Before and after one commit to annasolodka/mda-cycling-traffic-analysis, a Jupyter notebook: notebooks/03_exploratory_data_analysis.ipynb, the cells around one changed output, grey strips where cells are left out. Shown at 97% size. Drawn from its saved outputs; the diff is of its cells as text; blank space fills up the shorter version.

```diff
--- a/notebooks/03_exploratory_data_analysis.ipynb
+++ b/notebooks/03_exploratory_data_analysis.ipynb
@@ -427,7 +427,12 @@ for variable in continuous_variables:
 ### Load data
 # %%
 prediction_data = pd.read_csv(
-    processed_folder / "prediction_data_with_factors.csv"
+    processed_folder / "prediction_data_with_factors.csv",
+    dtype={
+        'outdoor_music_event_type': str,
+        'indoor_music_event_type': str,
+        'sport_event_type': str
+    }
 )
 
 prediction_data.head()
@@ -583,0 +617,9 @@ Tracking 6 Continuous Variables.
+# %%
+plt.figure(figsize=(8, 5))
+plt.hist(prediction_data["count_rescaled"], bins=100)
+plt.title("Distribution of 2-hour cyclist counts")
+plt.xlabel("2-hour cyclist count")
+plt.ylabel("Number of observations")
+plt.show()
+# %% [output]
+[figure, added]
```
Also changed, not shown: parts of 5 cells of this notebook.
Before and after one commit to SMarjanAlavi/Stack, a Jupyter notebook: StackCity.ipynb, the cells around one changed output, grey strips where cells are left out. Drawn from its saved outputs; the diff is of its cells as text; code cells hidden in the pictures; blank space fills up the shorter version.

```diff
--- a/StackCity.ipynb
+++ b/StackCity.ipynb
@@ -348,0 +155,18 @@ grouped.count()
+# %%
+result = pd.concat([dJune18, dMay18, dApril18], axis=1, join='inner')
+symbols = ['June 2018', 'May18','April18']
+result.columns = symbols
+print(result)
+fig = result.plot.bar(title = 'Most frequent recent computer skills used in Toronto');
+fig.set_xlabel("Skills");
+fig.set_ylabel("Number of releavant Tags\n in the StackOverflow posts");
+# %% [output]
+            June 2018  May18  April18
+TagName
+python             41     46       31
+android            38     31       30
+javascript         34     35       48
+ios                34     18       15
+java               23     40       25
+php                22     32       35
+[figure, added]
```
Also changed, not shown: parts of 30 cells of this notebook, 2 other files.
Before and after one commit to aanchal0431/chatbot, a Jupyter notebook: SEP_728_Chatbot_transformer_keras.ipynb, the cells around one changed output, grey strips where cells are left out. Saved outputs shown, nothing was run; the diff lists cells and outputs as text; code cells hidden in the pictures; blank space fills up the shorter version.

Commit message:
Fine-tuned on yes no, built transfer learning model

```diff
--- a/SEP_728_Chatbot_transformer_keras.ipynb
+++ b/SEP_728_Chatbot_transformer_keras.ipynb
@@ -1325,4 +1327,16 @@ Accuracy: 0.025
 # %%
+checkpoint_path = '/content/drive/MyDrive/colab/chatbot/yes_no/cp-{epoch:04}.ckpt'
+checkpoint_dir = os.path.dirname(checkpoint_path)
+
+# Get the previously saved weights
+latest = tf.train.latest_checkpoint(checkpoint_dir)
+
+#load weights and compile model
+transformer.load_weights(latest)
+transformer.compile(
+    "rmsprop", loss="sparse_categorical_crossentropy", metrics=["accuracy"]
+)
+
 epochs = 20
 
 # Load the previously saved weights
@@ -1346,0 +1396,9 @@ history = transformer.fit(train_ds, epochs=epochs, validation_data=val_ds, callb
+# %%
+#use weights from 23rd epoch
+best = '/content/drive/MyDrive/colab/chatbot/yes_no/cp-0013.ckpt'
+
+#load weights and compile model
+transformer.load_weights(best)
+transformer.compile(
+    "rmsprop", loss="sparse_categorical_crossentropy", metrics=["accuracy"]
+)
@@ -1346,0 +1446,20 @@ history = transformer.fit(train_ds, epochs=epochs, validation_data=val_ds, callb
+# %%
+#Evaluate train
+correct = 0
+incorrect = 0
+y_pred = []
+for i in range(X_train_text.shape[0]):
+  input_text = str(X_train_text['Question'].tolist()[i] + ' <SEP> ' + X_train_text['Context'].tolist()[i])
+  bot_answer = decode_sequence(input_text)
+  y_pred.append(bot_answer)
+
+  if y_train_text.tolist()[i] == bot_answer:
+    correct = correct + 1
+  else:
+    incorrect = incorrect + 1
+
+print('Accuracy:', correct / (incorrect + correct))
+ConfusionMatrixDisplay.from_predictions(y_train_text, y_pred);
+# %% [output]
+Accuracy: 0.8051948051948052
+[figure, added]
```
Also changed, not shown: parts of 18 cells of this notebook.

|---|

[Work instruction]: Return each line of the data that contains the string "hidden".

[Answer]:
Before and after one commit to SMarjanAlavi/Stack, a Jupyter notebook: StackCity.ipynb, the cells around one changed output, grey strips where cells are left out. Drawn from its saved outputs; the diff is of its cells as text; code cells hidden in the pictures; blank space fills up the shorter version.
Before and after one commit to aanchal0431/chatbot, a Jupyter notebook: SEP_728_Chatbot_transformer_keras.ipynb, the cells around one changed output, grey strips where cells are left out. Saved outputs shown, nothing was run; the diff lists cells and outputs as text; code cells hidden in the pictures; blank space fills up the shorter version.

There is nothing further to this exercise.